▶ [PROBLEM DETAILS]: Among the entries below, determine how many lines contain the word "AnimetTV" and state only that figure.

▶ [DATA UNDER STUDY]:
○ ○ ○ ○ ○
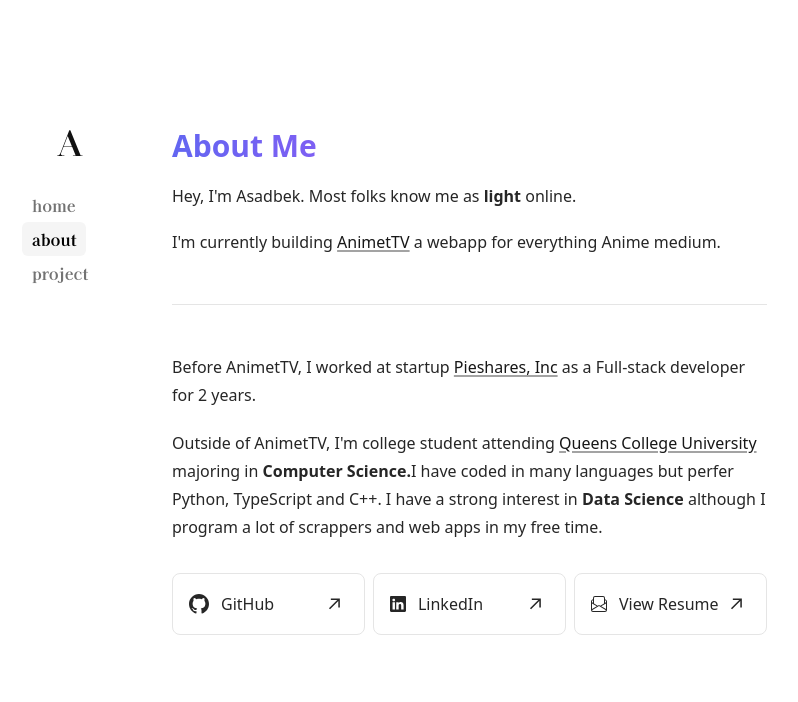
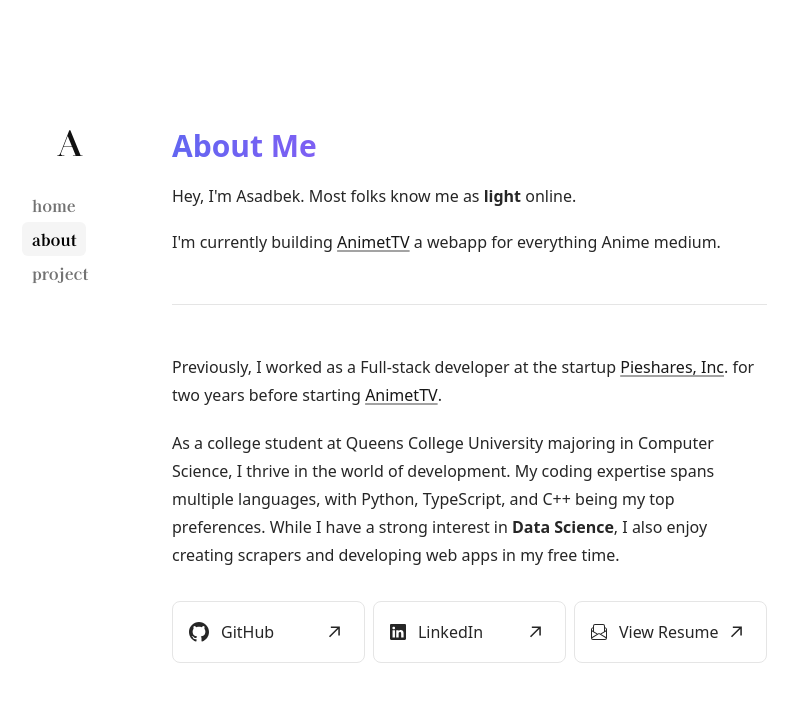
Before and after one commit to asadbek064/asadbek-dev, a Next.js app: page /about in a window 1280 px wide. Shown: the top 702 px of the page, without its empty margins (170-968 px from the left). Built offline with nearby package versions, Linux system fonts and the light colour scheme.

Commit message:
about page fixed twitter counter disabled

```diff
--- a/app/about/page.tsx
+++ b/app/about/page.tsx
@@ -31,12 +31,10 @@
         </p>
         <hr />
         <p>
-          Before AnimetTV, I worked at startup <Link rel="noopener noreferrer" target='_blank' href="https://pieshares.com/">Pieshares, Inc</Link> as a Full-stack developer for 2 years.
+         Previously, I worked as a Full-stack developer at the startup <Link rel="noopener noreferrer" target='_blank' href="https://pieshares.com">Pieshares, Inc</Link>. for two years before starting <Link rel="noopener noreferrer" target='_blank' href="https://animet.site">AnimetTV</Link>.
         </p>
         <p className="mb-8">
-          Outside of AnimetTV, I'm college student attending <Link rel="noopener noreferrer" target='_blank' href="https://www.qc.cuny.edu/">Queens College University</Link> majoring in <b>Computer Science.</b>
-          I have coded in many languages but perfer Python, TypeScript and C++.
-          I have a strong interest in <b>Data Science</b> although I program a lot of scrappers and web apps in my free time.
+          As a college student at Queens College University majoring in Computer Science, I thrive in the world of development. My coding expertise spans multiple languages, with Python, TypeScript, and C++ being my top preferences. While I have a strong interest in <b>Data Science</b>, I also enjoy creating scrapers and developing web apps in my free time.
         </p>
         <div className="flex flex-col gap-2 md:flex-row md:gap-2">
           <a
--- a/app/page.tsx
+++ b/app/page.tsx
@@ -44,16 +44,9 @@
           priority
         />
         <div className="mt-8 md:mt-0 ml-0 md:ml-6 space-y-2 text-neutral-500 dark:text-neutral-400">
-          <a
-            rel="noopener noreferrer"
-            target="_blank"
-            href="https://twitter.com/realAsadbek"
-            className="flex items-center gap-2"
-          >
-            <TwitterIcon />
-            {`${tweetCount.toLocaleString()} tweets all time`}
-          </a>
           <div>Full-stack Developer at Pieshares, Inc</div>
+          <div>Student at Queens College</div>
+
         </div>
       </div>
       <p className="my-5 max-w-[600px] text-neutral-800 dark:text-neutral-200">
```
○ ○ ○ ○ ○
▶ [SOLUTION]: 3